“Originally I was to host it but the more I thought about it I didn’t think I was the right person, Jack really became the first and only real candidate for the job,” she smiled.

“I met Jack about 2 years ago and when you listen to what he has to say you are always going to walk away feeling touched by no matter what he says.

“And it’s going to be quite profound in only a way Jack can pull off.

“Jack’s praises have been sung by everyone from Prime Minster Scott Morrison, to US actor/comedienne Melissa McCarthy and thousands of farmers in between.”

“His story about Fiver For a Farmer and how he started it by himself as a 10-year-old is something we as adults can learn from.

“If all of us had a little bit of Jack in us the world would be such a better place.”

Jack’s praises have been sung by everyone from Prime Minster Scott Morrison, to US actor/comedienne Melissa McCarthy and thousands of farmers in between.

He has appeared on just about every television and radio program in the country and graced the pages of newspapers and magazines talking about his charity work.

His mentor, top rating 2GB radio host Ben Fordham is proud to call Jack his mate and considers him a young man on a big mission.

Wheat harvesting
A farmer harvests wheat. PHOTO: CNS/Pascal Rossignol, Reuters

“Jack Berne is a little legend,” he said.

“His creativity and enthusiasm is contagious and I love what he’s done to support the bush.

“He’s got all the qualities that we need in a leader.

“There’s nothing stopping him, he might even be Prime Minister one day.”

For Jack, one of the toughest aspects of his charity work is sifting through the hundreds of requests for help from struggling Aussie farmers.

“We are now getting emails from farmers caught up in these terrible floods, life on the land really can be incredibly tough.”

He said some of the emails he’s received have made him cry of both heartbreak and happiness.

“Farmers apply to us for assistance and we check it out and make sure they are applying for the right reasons and then we offer to pay for things like their electricity bills, or some cattle feed or whatever they need,” he said.

“We are now getting emails from farmers caught up in these terrible floods, life on the land really can be incredibly tough.

“So many of the stories are heartbreaking, they make you tear up and really touch your heart, although the one thing I have found is that despite how tough a time they are going through they always have a smile on their face.

“A lot of it is pretty tough to hear, particularly as a kid, I guess it’s made me grow up a little quicker.”

Jack Berne has his own charity and known worldwide for Fiver for a Farmer. Photo: Supplied
Jack Berne has his own charity and known worldwide for Fiver for a Farmer. Photo: Supplied

His mum Prue agrees that Jack has been a wonderful example not only to little sister Ruby, but to children around the world that despite having a young voice, people are listening to it.

“Watching him grow is a privilege.
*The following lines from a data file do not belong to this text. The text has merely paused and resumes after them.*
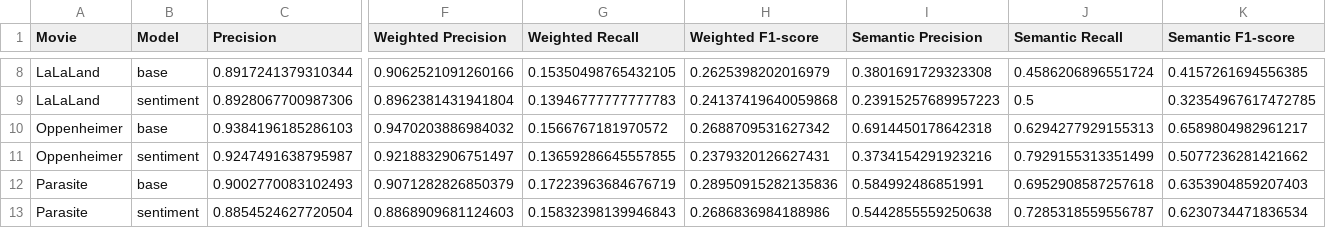
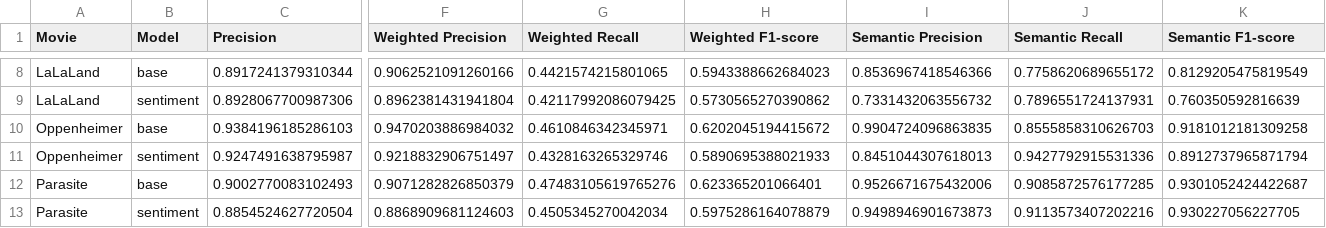
Before and after one commit to Manuele23/DNLP-KeyBert, a CSV file: Evaluation/base_vs_sentiment_evaluation.csv, drawn as a sheet; only a part is shown, gaps mark what is left out; the diff covers the shown part only; the diff names each change by its address in the sheet, - before the commit and + after, or states it on an @@ line.

```diff
--- a/Evaluation/base_vs_sentiment_evaluation.csv
+++ b/Evaluation/base_vs_sentiment_evaluation.csv
-G8 (Weighted Recall): 0.15350498765432105
+G8 (Weighted Recall): 0.4421574215801065
-H8 (Weighted F1-score): 0.2625398202016979
+H8 (Weighted F1-score): 0.5943388662684023
-I8 (Semantic Precision): 0.3801691729323308
+I8 (Semantic Precision): 0.8536967418546366
-J8 (Semantic Recall): 0.4586206896551724
+J8 (Semantic Recall): 0.7758620689655172
-K8 (Semantic F1-score): 0.4157261694556385
+K8 (Semantic F1-score): 0.8129205475819549
-G9 (Weighted Recall): 0.13946777777777783
+G9 (Weighted Recall): 0.42117992086079425
-H9 (Weighted F1-score): 0.24137419640059868
+H9 (Weighted F1-score): 0.5730565270390862
-I9 (Semantic Precision): 0.23915257689957223
+I9 (Semantic Precision): 0.7331432063556732
-J9 (Semantic Recall): 0.5
+J9 (Semantic Recall): 0.7896551724137931
-K9 (Semantic F1-score): 0.32354967617472785
+K9 (Semantic F1-score): 0.760350592816639
-G10 (Weighted Recall): 0.1566767181970572
+G10 (Weighted Recall): 0.4610846342345971
-H10 (Weighted F1-score): 0.2688709531627342
+H10 (Weighted F1-score): 0.6202045194415672
-I10 (Semantic Precision): 0.6914450178642318
+I10 (Semantic Precision): 0.9904724096863835
-J10 (Semantic Recall): 0.6294277929155313
+J10 (Semantic Recall): 0.8555858310626703
-K10 (Semantic F1-score): 0.6589804982961217
+K10 (Semantic F1-score): 0.9181012181309258
-G11 (Weighted Recall): 0.13659286645557855
+G11 (Weighted Recall): 0.4328163265329746
-H11 (Weighted F1-score): 0.2379320126627431
+H11 (Weighted F1-score): 0.5890695388021933
-I11 (Semantic Precision): 0.3734154291923216
+I11 (Semantic Precision): 0.8451044307618013
-J11 (Semantic Recall): 0.7929155313351499
+J11 (Semantic Recall): 0.9427792915531336
-K11 (Semantic F1-score): 0.5077236281421662
+K11 (Semantic F1-score): 0.8912737965871794
-G12 (Weighted Recall): 0.17223963684676719
+G12 (Weighted Recall): 0.47483105619765276
-H12 (Weighted F1-score): 0.28950915282135836
+H12 (Weighted F1-score): 0.623365201066401
-I12 (Semantic Precision): 0.584992486851991
+I12 (Semantic Precision): 0.9526671675432006
-J12 (Semantic Recall): 0.6952908587257618
+J12 (Semantic Recall): 0.9085872576177285
-K12 (Semantic F1-score): 0.6353904859207403
+K12 (Semantic F1-score): 0.9301052424422687
-G13 (Weighted Recall): 0.15832398139946843
+G13 (Weighted Recall): 0.4505345270042034
-H13 (Weighted F1-score): 0.2686836984188986
+H13 (Weighted F1-score): 0.5975286164078879
-I13 (Semantic Precision): 0.5442855559250638
+I13 (Semantic Precision): 0.9498946901673873
-J13 (Semantic Recall): 0.7285318559556787
+J13 (Semantic Recall): 0.9113573407202216
-K13 (Semantic F1-score): 0.6230734471836534
+K13 (Semantic F1-score): 0.930227056227705
```
Also changed, not shown: 120 edited cells elsewhere in this file, Evaluation/base_vs_metadata_evaluation.csv, Evaluation/base_vs_reranker_evaluation.csv, 3 other files.
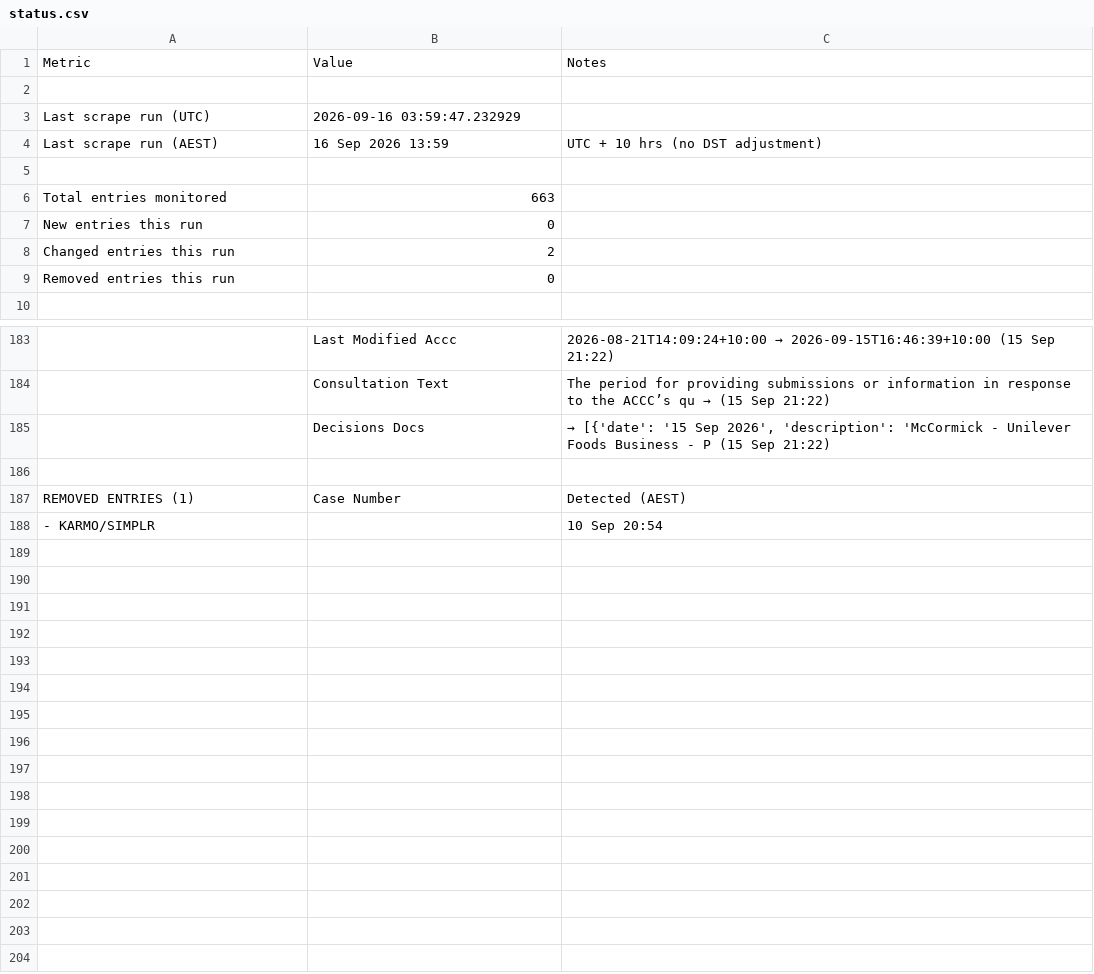
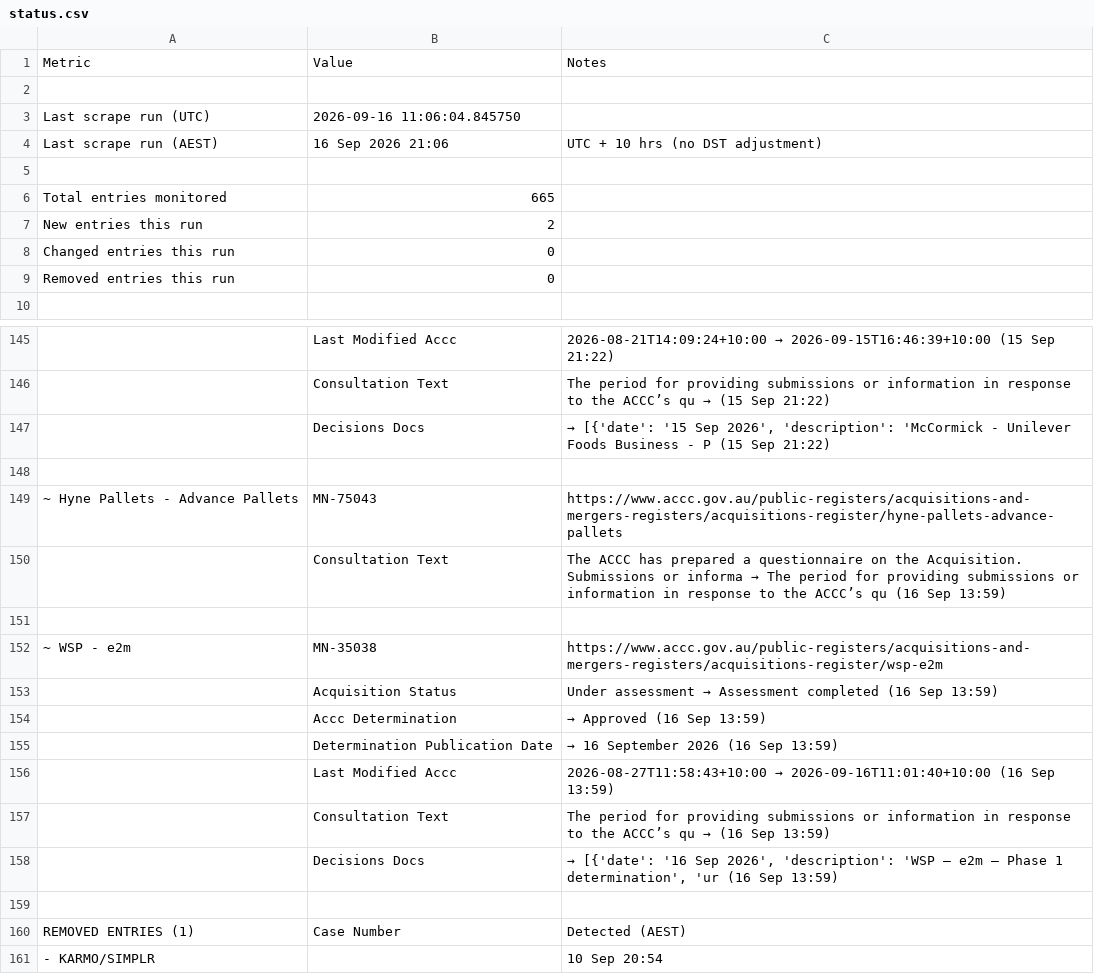
Before and after one commit to Test0112358/notification-check, a CSV file: data/status.csv, drawn as a sheet; only a part is shown, gaps mark what is left out; the diff covers the shown part only; the diff names each change by its address in the sheet, - before the commit and + after, or states it on an @@ line.

```diff
--- a/data/status.csv
+++ b/data/status.csv
-B3: 2026-09-16 03:59:47.232929
+B3: 2026-09-16 11:06:04.845750
-B4: 16 Sep 2026 13:59
+B4: 16 Sep 2026 21:06
-B6: 663
+B6: 665
-B7: 0
+B7: 2
-B8: 2
+B8: 0
+row 148: (empty)
@@ row 17 moved to row 149: ~ Hyne Pallets - Advance Pallets @@
+row 150:  | Consultation Text | The ACCC has prepared a questionnaire on the Acquisition. Submissions or informa → The period for providing submissions or information in response to the ACCC’s qu (16 Sep 13:59)
+row 151: (empty)
@@ row 20 moved to row 152: ~ WSP - e2m @@
+row 153:  | Acquisition Status | Under assessment → Assessment completed (16 Sep 13:59)
+row 154:  | Accc Determination | → Approved (16 Sep 13:59)
+row 155:  | Determination Publication Date | → 16 September 2026 (16 Sep 13:59)
+row 156:  | Last Modified Accc | 2026-08-27T11:58:43+10:00 → 2026-09-16T11:01:40+10:00 (16 Sep 13:59)
+row 157:  | Consultation Text | The period for providing submissions or information in response to the ACCC’s qu → (16 Sep 13:59)
+row 158:  | Decisions Docs | → [{'date': '16 Sep 2026', 'description': 'WSP – e2m – Phase 1 determination', 'ur (16 Sep 13:59)
```
Also changed, not shown: 2 added rows, 38 removed rows and 5 edited cells elsewhere in this file, data/register.csv, 5 other files.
Lots and lots of moments of being terrified of what he is going to say, but then being in awe when he replies and people do hear him,” she said.

“Back when this all started and Jack was about to appear on Channel 7’s Sunrise show I knew he would be asked questions live on air. I asked him if there was anything he wanted me to write down or find out for him and he replied ‘all good mum, they are just questions’.

“Years later I still cry every time he speaks in public, we are overwhelmed, overjoyed and in awe of our little man.

“I guess one thing that’s really lovely is knowing his faith is top of mind.

“It’s something we find important as a family, constantly reminding Jack and Ruby of our family values, morals and the importance of kindness.”

“We are now getting emails from farmers caught up in these terrible floods, life on the land really can be incredibly tough.”

Through it all, Jack said he has learnt the most important aspects for change is to be “bold and brave”.

“You really are never too young or too small to make a difference,” he said.

“Age is just a number and if you put your mind to it you can do anything.

“I really have come quite a long way, I used to be a quiet kid in the class who hated public speaking but when I started talking about something that I was really passionate about, it was just easy.

“My advice for other kids to make a difference is, just be bold and brave.”

Go to: https://afiverforafarmer.com.au/